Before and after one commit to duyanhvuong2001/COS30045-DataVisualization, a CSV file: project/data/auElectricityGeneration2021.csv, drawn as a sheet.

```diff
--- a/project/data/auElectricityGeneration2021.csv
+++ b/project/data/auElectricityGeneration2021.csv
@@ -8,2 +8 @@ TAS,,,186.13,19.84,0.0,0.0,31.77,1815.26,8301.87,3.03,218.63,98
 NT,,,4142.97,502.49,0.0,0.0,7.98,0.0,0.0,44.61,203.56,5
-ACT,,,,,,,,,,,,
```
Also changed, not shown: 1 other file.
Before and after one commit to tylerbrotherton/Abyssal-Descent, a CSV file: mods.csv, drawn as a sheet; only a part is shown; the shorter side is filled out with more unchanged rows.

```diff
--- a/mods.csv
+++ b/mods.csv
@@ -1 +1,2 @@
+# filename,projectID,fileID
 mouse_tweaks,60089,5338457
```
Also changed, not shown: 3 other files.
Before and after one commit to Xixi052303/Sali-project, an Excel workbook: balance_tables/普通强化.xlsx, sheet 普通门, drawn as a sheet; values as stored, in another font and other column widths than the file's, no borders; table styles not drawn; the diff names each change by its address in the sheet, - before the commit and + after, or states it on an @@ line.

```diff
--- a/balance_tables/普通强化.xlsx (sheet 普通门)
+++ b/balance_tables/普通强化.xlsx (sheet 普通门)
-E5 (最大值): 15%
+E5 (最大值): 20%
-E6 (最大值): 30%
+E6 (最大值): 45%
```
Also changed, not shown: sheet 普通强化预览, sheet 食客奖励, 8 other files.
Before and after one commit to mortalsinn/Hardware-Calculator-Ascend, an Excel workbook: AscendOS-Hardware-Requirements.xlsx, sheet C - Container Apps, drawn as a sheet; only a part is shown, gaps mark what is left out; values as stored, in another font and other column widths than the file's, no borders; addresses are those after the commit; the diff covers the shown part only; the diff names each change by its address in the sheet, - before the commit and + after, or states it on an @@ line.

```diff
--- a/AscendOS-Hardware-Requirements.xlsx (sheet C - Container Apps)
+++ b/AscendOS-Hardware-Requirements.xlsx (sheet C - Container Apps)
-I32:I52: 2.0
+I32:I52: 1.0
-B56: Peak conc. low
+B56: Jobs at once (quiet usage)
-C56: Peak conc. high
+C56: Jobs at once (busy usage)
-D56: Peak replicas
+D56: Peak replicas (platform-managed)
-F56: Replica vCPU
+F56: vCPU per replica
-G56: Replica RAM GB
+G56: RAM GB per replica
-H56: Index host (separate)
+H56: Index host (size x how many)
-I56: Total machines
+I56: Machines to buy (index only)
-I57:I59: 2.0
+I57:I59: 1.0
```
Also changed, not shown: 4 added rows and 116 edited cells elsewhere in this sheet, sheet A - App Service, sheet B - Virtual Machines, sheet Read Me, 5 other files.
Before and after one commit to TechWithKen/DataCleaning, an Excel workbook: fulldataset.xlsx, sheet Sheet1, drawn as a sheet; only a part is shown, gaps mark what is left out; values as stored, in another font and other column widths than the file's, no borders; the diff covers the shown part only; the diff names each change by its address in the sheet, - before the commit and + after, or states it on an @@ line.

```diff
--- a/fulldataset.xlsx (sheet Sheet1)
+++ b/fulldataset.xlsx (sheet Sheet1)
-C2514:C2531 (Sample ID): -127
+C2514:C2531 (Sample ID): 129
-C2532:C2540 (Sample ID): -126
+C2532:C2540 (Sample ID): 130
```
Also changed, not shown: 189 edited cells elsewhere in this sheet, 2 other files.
============================================================
Using the listing above, please repeat every entry exactly.

_Your response:_
Before and after one commit to duyanhvuong2001/COS30045-DataVisualization, a CSV file: project/data/auElectricityGeneration2021.csv, drawn as a sheet.

```diff
--- a/project/data/auElectricityGeneration2021.csv
+++ b/project/data/auElectricityGeneration2021.csv
@@ -8,2 +8 @@ TAS,,,186.13,19.84,0.0,0.0,31.77,1815.26,8301.87,3.03,218.63,98
 NT,,,4142.97,502.49,0.0,0.0,7.98,0.0,0.0,44.61,203.56,5
-ACT,,,,,,,,,,,,
```
Also changed, not shown: 1 other file.
Before and after one commit to tylerbrotherton/Abyssal-Descent, a CSV file: mods.csv, drawn as a sheet; only a part is shown; the shorter side is filled out with more unchanged rows.

```diff
--- a/mods.csv
+++ b/mods.csv
@@ -1 +1,2 @@
+# filename,projectID,fileID
 mouse_tweaks,60089,5338457
```
Also changed, not shown: 3 other files.
Before and after one commit to Xixi052303/Sali-project, an Excel workbook: balance_tables/普通强化.xlsx, sheet 普通门, drawn as a sheet; values as stored, in another font and other column widths than the file's, no borders; table styles not drawn; the diff names each change by its address in the sheet, - before the commit and + after, or states it on an @@ line.

```diff
--- a/balance_tables/普通强化.xlsx (sheet 普通门)
+++ b/balance_tables/普通强化.xlsx (sheet 普通门)
-E5 (最大值): 15%
+E5 (最大值): 20%
-E6 (最大值): 30%
+E6 (最大值): 45%
```
Also changed, not shown: sheet 普通强化预览, sheet 食客奖励, 8 other files.
Before and after one commit to mortalsinn/Hardware-Calculator-Ascend, an Excel workbook: AscendOS-Hardware-Requirements.xlsx, sheet C - Container Apps, drawn as a sheet; only a part is shown, gaps mark what is left out; values as stored, in another font and other column widths than the file's, no borders; addresses are those after the commit; the diff covers the shown part only; the diff names each change by its address in the sheet, - before the commit and + after, or states it on an @@ line.

```diff
--- a/AscendOS-Hardware-Requirements.xlsx (sheet C - Container Apps)
+++ b/AscendOS-Hardware-Requirements.xlsx (sheet C - Container Apps)
-I32:I52: 2.0
+I32:I52: 1.0
-B56: Peak conc. low
+B56: Jobs at once (quiet usage)
-C56: Peak conc. high
+C56: Jobs at once (busy usage)
-D56: Peak replicas
+D56: Peak replicas (platform-managed)
-F56: Replica vCPU
+F56: vCPU per replica
-G56: Replica RAM GB
+G56: RAM GB per replica
-H56: Index host (separate)
+H56: Index host (size x how many)
-I56: Total machines
+I56: Machines to buy (index only)
-I57:I59: 2.0
+I57:I59: 1.0
```
Also changed, not shown: 4 added rows and 116 edited cells elsewhere in this sheet, sheet A - App Service, sheet B - Virtual Machines, sheet Read Me, 5 other files.
Before and after one commit to TechWithKen/DataCleaning, an Excel workbook: fulldataset.xlsx, sheet Sheet1, drawn as a sheet; only a part is shown, gaps mark what is left out; values as stored, in another font and other column widths than the file's, no borders; the diff covers the shown part only; the diff names each change by its address in the sheet, - before the commit and + after, or states it on an @@ line.

```diff
--- a/fulldataset.xlsx (sheet Sheet1)
+++ b/fulldataset.xlsx (sheet Sheet1)
-C2514:C2531 (Sample ID): -127
+C2514:C2531 (Sample ID): 129
-C2532:C2540 (Sample ID): -126
+C2532:C2540 (Sample ID): 130
```
Also changed, not shown: 189 edited cells elsewhere in this sheet, 2 other files.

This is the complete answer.